The tower at 6th and Main streets would’ve been the tallest building in Kentucky. It was put on hold three years ago when the developers could not find a suitable bond deal to finance the project.
Hope for the $490 million project was renewed last year when city and state officials announced their intention to seek a $100 million loan from the U.S. Department of Housing and Urban Development. The loan required the developers to find matching funds in the private sector, which they could not.
In a letter to Mayor Greg Fischer and Governor Steve Beshear, developers Steve Wilson, Laura Lee Brown, Craig Greenberg and Steve Poe said they will return the construction site to normal soon. The three spent at least $15 million of their own money on the project. Most of that went to removing an electricity transmission tower.
Brown, Wilson and Greenberg previously developed the 21C Museum-Hotel. They are also planning to preserve the Whiskey Row buildings on east Main Street.
Here is the full announcement and letter to Fischer and Governor Steve Beshear:
Museum Plaza will not be built.
Museum Plaza may be remembered by most as the story of a bold dream. To those of us on the development team, Museum Plaza will be remembered as a seven year journey that reinforced the power of teamwork, tenacity, and innovation. An iconic building will not be built, but we hope that we have laid a foundation for ourselves and others to realize the aspirations we pursued.
Through this process we have endured four years of the worst recession of our lifetime and the most challenging lending market ever. There are no signs of improvement in the near future. We were realistic, yet undaunted, as we pursued many financing options. A completed financing plan seemed within reach but even with all of the help from the public sector, in the end, we were not able to put together a sensible financing package. As much as our team wanted to make Museum Plaza a reality, as much as our team had already invested financially and emotionally in the project, we painfully decided that this project could not be built in this economy.
This effort showed what’s great about our city and state – the ability to work together and make a difference.
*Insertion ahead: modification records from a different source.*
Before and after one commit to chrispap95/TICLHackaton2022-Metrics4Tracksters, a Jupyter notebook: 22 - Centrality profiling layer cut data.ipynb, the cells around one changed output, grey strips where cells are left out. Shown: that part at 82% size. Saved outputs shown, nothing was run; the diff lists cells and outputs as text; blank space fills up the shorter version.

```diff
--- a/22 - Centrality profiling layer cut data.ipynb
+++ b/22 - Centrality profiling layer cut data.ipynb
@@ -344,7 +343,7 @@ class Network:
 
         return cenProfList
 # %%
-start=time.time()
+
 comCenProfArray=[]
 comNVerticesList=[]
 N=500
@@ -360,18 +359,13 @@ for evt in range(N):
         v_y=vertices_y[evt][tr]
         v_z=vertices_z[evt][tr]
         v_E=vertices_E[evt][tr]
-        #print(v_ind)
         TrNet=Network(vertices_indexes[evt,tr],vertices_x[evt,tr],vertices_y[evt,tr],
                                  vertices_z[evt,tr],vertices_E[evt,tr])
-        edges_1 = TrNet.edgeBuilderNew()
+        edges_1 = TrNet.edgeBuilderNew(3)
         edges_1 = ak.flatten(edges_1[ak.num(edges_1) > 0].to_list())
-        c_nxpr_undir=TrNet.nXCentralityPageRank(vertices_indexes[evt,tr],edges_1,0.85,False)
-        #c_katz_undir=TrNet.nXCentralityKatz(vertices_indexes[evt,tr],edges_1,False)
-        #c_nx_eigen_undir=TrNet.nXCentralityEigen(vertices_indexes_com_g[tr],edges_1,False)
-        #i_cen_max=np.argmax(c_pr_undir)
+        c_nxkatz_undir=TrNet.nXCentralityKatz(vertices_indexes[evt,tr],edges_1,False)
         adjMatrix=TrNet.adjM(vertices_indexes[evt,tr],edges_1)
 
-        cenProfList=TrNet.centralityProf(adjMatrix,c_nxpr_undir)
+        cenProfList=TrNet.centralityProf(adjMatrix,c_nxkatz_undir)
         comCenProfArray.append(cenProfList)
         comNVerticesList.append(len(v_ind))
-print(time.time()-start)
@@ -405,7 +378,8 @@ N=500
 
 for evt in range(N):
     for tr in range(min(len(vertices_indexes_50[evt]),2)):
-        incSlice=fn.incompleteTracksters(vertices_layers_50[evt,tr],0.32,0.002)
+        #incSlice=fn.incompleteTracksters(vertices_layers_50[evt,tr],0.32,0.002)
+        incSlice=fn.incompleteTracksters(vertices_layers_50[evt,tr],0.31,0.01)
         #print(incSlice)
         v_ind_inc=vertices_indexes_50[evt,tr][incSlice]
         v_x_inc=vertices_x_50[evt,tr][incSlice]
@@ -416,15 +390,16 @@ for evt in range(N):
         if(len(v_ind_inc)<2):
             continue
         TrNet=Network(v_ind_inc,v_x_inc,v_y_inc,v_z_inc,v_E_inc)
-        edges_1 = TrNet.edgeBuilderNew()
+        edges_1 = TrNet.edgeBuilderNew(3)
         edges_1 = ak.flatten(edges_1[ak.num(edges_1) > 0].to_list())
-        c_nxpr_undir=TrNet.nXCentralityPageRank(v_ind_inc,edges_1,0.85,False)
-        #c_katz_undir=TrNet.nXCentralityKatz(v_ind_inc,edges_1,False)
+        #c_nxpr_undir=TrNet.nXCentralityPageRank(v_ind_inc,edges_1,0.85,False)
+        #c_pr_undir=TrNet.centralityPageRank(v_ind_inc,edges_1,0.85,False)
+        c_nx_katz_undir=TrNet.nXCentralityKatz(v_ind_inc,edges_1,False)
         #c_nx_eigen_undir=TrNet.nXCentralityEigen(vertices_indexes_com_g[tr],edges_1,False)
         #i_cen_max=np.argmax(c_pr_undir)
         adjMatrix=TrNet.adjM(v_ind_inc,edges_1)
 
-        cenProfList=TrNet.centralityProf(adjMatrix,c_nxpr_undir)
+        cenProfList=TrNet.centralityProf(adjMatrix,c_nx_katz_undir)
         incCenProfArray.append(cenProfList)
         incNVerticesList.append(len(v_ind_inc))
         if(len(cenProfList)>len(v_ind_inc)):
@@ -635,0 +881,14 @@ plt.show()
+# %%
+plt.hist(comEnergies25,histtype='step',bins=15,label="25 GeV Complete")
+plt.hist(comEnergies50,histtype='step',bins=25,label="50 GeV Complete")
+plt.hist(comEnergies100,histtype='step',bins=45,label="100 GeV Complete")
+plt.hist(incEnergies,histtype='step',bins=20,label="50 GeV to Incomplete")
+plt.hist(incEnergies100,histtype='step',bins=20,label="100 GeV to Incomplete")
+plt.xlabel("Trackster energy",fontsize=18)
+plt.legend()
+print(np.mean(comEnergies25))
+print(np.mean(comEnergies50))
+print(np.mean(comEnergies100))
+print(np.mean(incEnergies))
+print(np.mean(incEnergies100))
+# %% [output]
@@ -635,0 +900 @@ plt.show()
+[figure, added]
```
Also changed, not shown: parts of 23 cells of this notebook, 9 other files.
We are fortunate to have elected leaders who can put partisanship aside to support progress and to have a business and labor community that can work together to make things happen. Our team owes a big thanks to the hundreds of people who worked with us on this project.
We can look back on some tangible things Museum Plaza and our team contributed to the City . . . the 10-story eyesore on our river front that was an electrical transmission tower was removed, four historic facades in the 600 block of West Main Street were stabilized and preserved, Whiskey Row is being saved, public contemporary art exhibits have begun to sprout up around our community, and the community’s focus on architecture is more focused than ever. But, more importantly, we are looking forward to the future. Our team remains committed to pursuing bold ideas to make our community better and we will use the lessons learned from Museum Plaza to make the next ones realities.
For more information please see attached letter to Governor Beshear and Mayor Fischer.
August 1, 2011
Dear Governor Beshear and Mayor Fisher:
I am writing on behalf of the Museum Plaza Development Team to formally notify you that we are ending our efforts to build Museum Plaza. As you well know, the economy changed drastically since we began this project and, as a result, putting together a sensible financing package has not been possible.
We want to thank you (and your respective predecessors in office) very much for all of your help and encouragement. Museum Plaza was a model public/private partnership and we look forward to working with you on future urban revitalization projects.
Governor, as a result of this decision, the Commonwealth should withdraw our pending application to HUD for the Section 108 Loan.
Mayor, as a result of this decision, our Development Agreement with Metro Louisville will terminate. Our development team has made significant improvements to the City’s land that was to be Museum Plaza. Most notably, we spent $15 million to reroute the underground transmission duct banks that rendered the site undevelopable and to remove the 10-story electrical transmission tower that was an eyesore on our skyline and to the view from the Science Center. And, we stabilized and preserved the four historic facades at 615 – 621 West Main Street, while removing the City’s crumbling buildings behind those facades (remember the tree growing out of the façade!). We plan to restore 7th Street between Washington Street and River Road so that it can be re-opened. We look forward to working with you and your administration to wrap up our activities and investment related to the site.
While we are disappointed with our decision, we are already looking to the future. Our team remains committed to pursuing bold ideas to make our community better and we will use the lessons learned from Museum Plaza to make the next ones realities.
Thank you again for your tireless and enthusiastic support for Museum Plaza every step of the way.